Research published today by a leading think-tank says that the poorest areas of the city are blighted by overcrowded homes, empty properties and a shortage of rented accommodation meeting basic Government living standards.
It warns that housing benefits cuts will make the city’s housing problems worse, hitting poor families and forcing single people into low quality shared houses.
The report by the IPPR (Institute for Public Policy Research) has focused on Bradford as part of a review into a national housing crisis.
It warns that the market is not creating enough homes and by 2025 Yorkshire will face a shortage of 150,000 properties.
Dr Jenni Viitanen’s report recommends that housing benefit is taken out of the new Universal Credit system and given to councils who have knowledge of the local housing market.
The research into Bradford highlights the massive gap between the cost of properties and rents in the “urban centre” compared with more affluent parts of the district such as Wharfedale.

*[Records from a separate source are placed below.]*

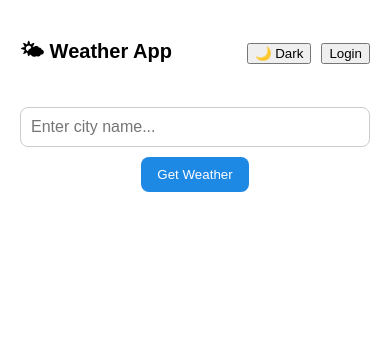
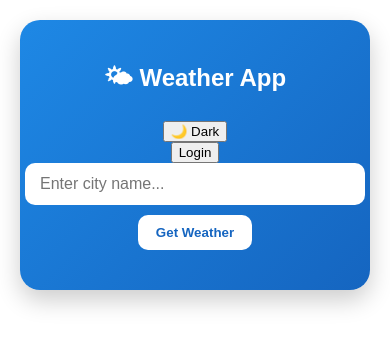
Before and after one commit to Rahiprajapati/weather, a React (Create React App) app: page / in a window 390 px wide. Shown: the top 346 px of the page. Built offline with nearby package versions, Linux system fonts and the light colour scheme.

Commit message:
Update weather.css

```diff
--- a/src/components/CSS/weather.css
+++ b/src/components/CSS/weather.css
@@ -1,287 +1,156 @@
-/* weather.css */
-
-/* Basic Container */
+/* General layout */
 .weather-container {
-  max-width: 1200px;
-  margin: auto;
-  padding: 20px;
-  box-sizing: border-box;
+  max-width: 450px;
+  margin: 50px auto;
+  padding: 25px;
+  background: linear-gradient(135deg, #1e88e5, #1565c0);
+  border-radius: 20px;
+  box-shadow: 0 10px 25px rgba(0, 0, 0, 0.2);
+  color: #fff;
+  text-align: center;
   font-family: "Poppins", sans-serif;
 }
 
-/* Header */
-.header {
-  display: flex;
-  flex-wrap: wrap;
-  justify-content: space-between;
-  align-items: center;
-  gap: 10px;
+.app-title {
+  font-size: 26px;
   margin-bottom: 20px;
-}
-
-.header-controls {
-  display: flex;
-  flex-wrap: wrap;
-  align-items: center;
-  gap: 10px;
 }
 
 /* Search Bar */
 .search-container {
+  position: relative;
   display: flex;
   justify-content: center;
-  position: relative;
-  flex-wrap: wrap;
-  gap: 10px;
+  flex-direction: column;
+  align-items: center;
+  margin-bottom: 20px;
 }
 
 .search-container input {
   width: 100%;
-  max-width: 400px;
-  padding: 10px;
-  border-radius: 8px;
-  border: 1px solid #ccc;
+  max-width: 350px;
+  padding: 12px 15px;
+  border-radius: 10px;
+  border: none;
+  outline: none;
   font-size: 16px;
+  color: #333;
 }
 
 .search-container button {
-  padding: 10px 16px;
+  margin-top: 10px;
+  padding: 10px 18px;
   border: none;
-  background-color: #1e88e5;
-  color: white;
-  border-radius: 8px;
+  border-radius: 10px;
+  background-color: #fff;
+  color: #1565c0;
+  font-weight: 600;
   cursor: pointer;
   transition: 0.3s;
 }
 
 .search-container button:hover {
-  background-color: #1565c0;
+  background-color: #f1f1f1;
 }
 
-/* Responsive Cards */
-.weather-results {
-  display: grid;
-  grid-template-columns: repeat(auto-fit, minmax(280px, 1fr));
-  gap: 20px;
-  margin-top: 30px;
-}
-
-.weather-card {
-  border-radius: 16px;
-  padding: 16px;
-  box-shadow: 0 4px 8px rgba(0,0,0,0.15);
-  text-align: center;
-  transition: 0.3s;
-}
-
-.weather-card img {
-  width: 80px;
-  height: 80px;
-}
-
-.weather-card:hover {
-  transform: scale(1.03);
-}
-
-/* Favorites Section */
-.favorites-section {
-  margin-top: 30px;
-}
-
-.favorites-list {
-  display: flex;
-  flex-wrap: wrap;
-  gap: 10px;
-  justify-content: center;
-}
-
-.favorite-item {
-  background-color: rgba(255,255,255,0.1);
-  border-radius: 12px;
-  padding: 8px 12px;
-  display: flex;
-  align-items: center;
-  gap: 8px;
-}
-
-/* Responsive Adjustments */
-@media (max-width: 768px) {
-  .header h2 {
-    font-size: 20px;
-  }
-
-  .weather-card {
-    padding: 12px;
-  }
-
-  .favorites-list {
-    flex-direction: column;
-    align-items: center;
-  }
-}
-
-.weather-container {
-  max-width: 1200px;
-  margin: auto;
-  padding: 20px;
-  box-sizing: border-box;
-  font-family: "Poppins", sans-serif;
-}
-
-.header {
-  display: flex;
-  flex-wrap: wrap;
-  justify-content: space-between;
-  align-items: center;
-  gap: 10px;
-  margin-bottom: 20px;
-}
-
-.header-controls {
-  display: flex;
-  flex-wrap: wrap;
-  align-items: center;
-  gap: 10px;
-}
-
-/* Search Bar */
-.search-container {
-  display: flex;
-  justify-content: center;
-  position: relative;
-  flex-wrap: wrap;
-  gap: 10px;
-}
-
-.search-container input {
-  width: 100%;
-  max-width: 400px;
-  padding: 10px;
-  border-radius: 8px;
-  border: 1px solid #ccc;
-  font-size: 16px;
-}
-
-.search-container button {
-  padding: 10px 16px;
-  border: none;
-  background-color: #1e88e5;
-  color: white;
-  border-radius: 8px;
-  cursor: pointer;
-  transition: 0.3s;
-}
-
-.search-container button:hover {
-  background-color: #1565c0;
-}
-
-/* Suggestions Dropdown */
+/* Dropdown for suggestions */
 .suggestion-list {
   position: absolute;
-  top: 100%;
-  left: 0;
+  top: 105%;
   width: 100%;
-  max-width: 400px;
-  background-color: white;
-  border: 1px solid #ddd;
-  border-radius: 0 0 10px 10px;
-  box-shadow: 0 4px 8px rgba(0,0,0,0.15);
+  max-width: 350px;
+  background: #fff;
+  color: #000;
+  border-radius: 10px;
+  margin-top: 5px;
+  box-shadow: 0 4px 8px rgba(0, 0, 0, 0.2);
   list-style: none;
   padding: 0;
-  margin: 5px auto 0;
   z-index: 10;
 }
 
 .suggestion-list li {
-  padding: 10px;
+  padding: 10px 15px;
   cursor: pointer;
   transition: background-color 0.2s;
 }
 
 .suggestion-list li:hover {
-  background-color: #f0f0f0;
+  background-color: #e3f2fd;
 }
 
-/* Weather Cards */
-.weather-results {
-  display: grid;
-  grid-template-columns: repeat(auto-fit, minmax(280px, 1fr));
-  gap: 20px;
-  margin-top: 30px;
-}
-
+/* Weather Card */
 .weather-card {
-  border-radius: 16px;
-  padding: 16px;
-  box-shadow: 0 4px 8px rgba(0,0,0,0.15);
+  margin-top: 20px;
+  background: rgba(255, 255, 255, 0.15);
+  border-radius: 15px;
+  padding: 20px;
+  backdrop-filter: blur(10px);
   text-align: center;
-  transition: 0.3s;
 }
 
 .weather-card img {
-  width: 80px;
-  height: 80px;
+  width: 100px;
+  height: 100px;
 }
 
-.weather-card:hover {
-  transform: scale(1.03);
+.weather-card h3 {
+  margin-bottom: 10px;
+  font-size: 22px;
 }
 
-/* Favorites Section */
-.favorites-section {
-  margin-top: 30px;
+.weather-card h2 {
+  font-size: 42px;
+  margin: 10px 0;
 }
 
-.favorites-list {
-  display: flex;
-  flex-wrap: wrap;
-  gap: 10px;
-  justify-content: center;
+.description {
+  font-style: italic;
+  text-transform: capitalize;
+  margin-bottom: 10px;
 }
 
-.favorite-item {
-  background-color: rgba(255,255,255,0.1);
-  border-radius: 12px;
-  padding: 8px 12px;
+.details {
   display: flex;
-  align-items: center;
-  gap: 8px;
+  justify-content: space-around;
+  flex-wrap: wrap;
+  font-size: 14px;
 }
 
-/* Dark Theme */
-.dark-theme {
-  background-color: #121212;
-  color: #e0e0e0;
+/* Error message */
+.error {
+  background-color: rgba(255, 255, 255, 0.2);
+  color: #ffebee;
+  padding: 10px;
+  border-radius: 10px;
+  margin-top: 10px;
 }
 
-.dark-theme .search-container input {
-  background-color: #222;
-  color: #fff;
-  border-color: #444;
+/* Responsive Design */
+@media (max-width: 480px) {
+  .weather-container {
+    margin: 20px;
+    padding: 20px;
   }
 
-.dark-theme .suggestion-list {
-  background-color: #333;
-  color: #fff;
+  .app-title {
+    font-size: 22px;
   }
 
-.dark-theme .suggestion-list li:hover {
-  background-color: #444;
+  .search-container input {
+    max-width: 100%;
   }
 
-/* Responsive Adjustments */
-@media (max-width: 768px) {
-  .header h2 {
-    font-size: 20px;
+  .suggestion-list {
+    max-width: 100%;
   }
 
-  .weather-card {
-    padding: 12px;
+  .weather-card h2 {
+    font-size: 36px;
   }
 
-  .favorites-list {
+  .details {
     flex-direction: column;
-    align-items: center;
+    gap: 5px;
   }
 }
```
Lines whose indentation alone changed are shown as unchanged.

Dr Viitanen said: “Bradford is a place of extremes: the area is highly polarised in terms of concentrations of high and low income households, which is linked to the way the housing market operates.
“The areas with high concentrations of low income households are also associated with the poorest quality housing stock, overcrowding on the one hand and empty properties on the other.”
Bradford West’s Respect MP George Galloway said: “Anyone walking around Bradford will find this report self-evident...Tax avoidance and evasion are the real issues, not penalising poor people, reducing their benefits, forcing them into smaller and meaner accommodation while the better-off benefit through tax cuts.”
Page 4: Cuts make it worse.